* [TO DO] Omit every picture and return the rest of the data unaltered.
⟨
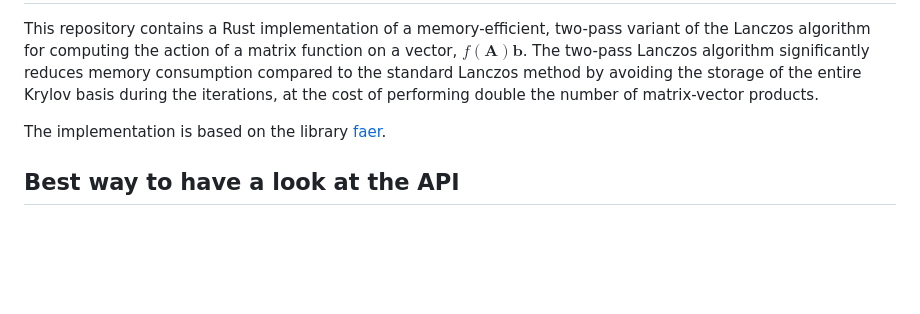
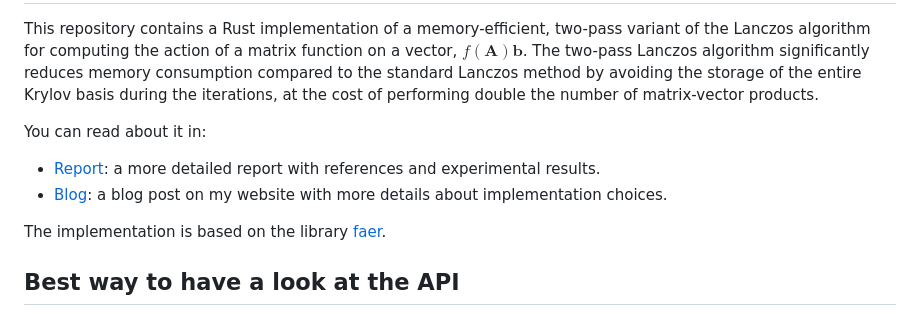
Before and after one commit to lukefleed/two-pass-lanczos, a Markdown page: README.md, the part around one of its changes. GitHub-like rendering; blank space fills up the shorter version.

```diff
--- a/README.md
+++ b/README.md
@@ -2,5 +4,10 @@
 
 This repository contains a Rust implementation of a memory-efficient, two-pass variant of the Lanczos algorithm for computing the action of a matrix function on a vector, $f(\mathbf{A}) \mathbf{b}$. The two-pass Lanczos algorithm significantly reduces memory consumption compared to the standard Lanczos method by avoiding the storage of the entire Krylov basis during the iterations, at the cost of performing double the number of matrix-vector products.
+
+You can read about it in:
+
+* [Report](https://github.com/lukefleed/two-pass-lanczos/raw/master/tex/report.pdf): a more detailed report with references and experimental results.
+* [Blog](https://lukefleed.xyz/posts/cache-friendly-low-memory-lanczos): a blog post on my website with more details about implementation choices.
 
 The implementation is based on the library [faer](https://github.com/sarah-ek/faer-rs).
 
```
Also changed, not shown: other parts of README.md (+3 -1 lines).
⟩
* [YOUR SOLUTION]
Before and after one commit to lukefleed/two-pass-lanczos, a Markdown page: README.md, the part around one of its changes. GitHub-like rendering; blank space fills up the shorter version.

```diff
--- a/README.md
+++ b/README.md
@@ -2,5 +4,10 @@
 
 This repository contains a Rust implementation of a memory-efficient, two-pass variant of the Lanczos algorithm for computing the action of a matrix function on a vector, $f(\mathbf{A}) \mathbf{b}$. The two-pass Lanczos algorithm significantly reduces memory consumption compared to the standard Lanczos method by avoiding the storage of the entire Krylov basis during the iterations, at the cost of performing double the number of matrix-vector products.
+
+You can read about it in:
+
+* [Report](https://github.com/lukefleed/two-pass-lanczos/raw/master/tex/report.pdf): a more detailed report with references and experimental results.
+* [Blog](https://lukefleed.xyz/posts/cache-friendly-low-memory-lanczos): a blog post on my website with more details about implementation choices.
 
 The implementation is based on the library [faer](https://github.com/sarah-ek/faer-rs).
 
```
Also changed, not shown: other parts of README.md (+3 -1 lines).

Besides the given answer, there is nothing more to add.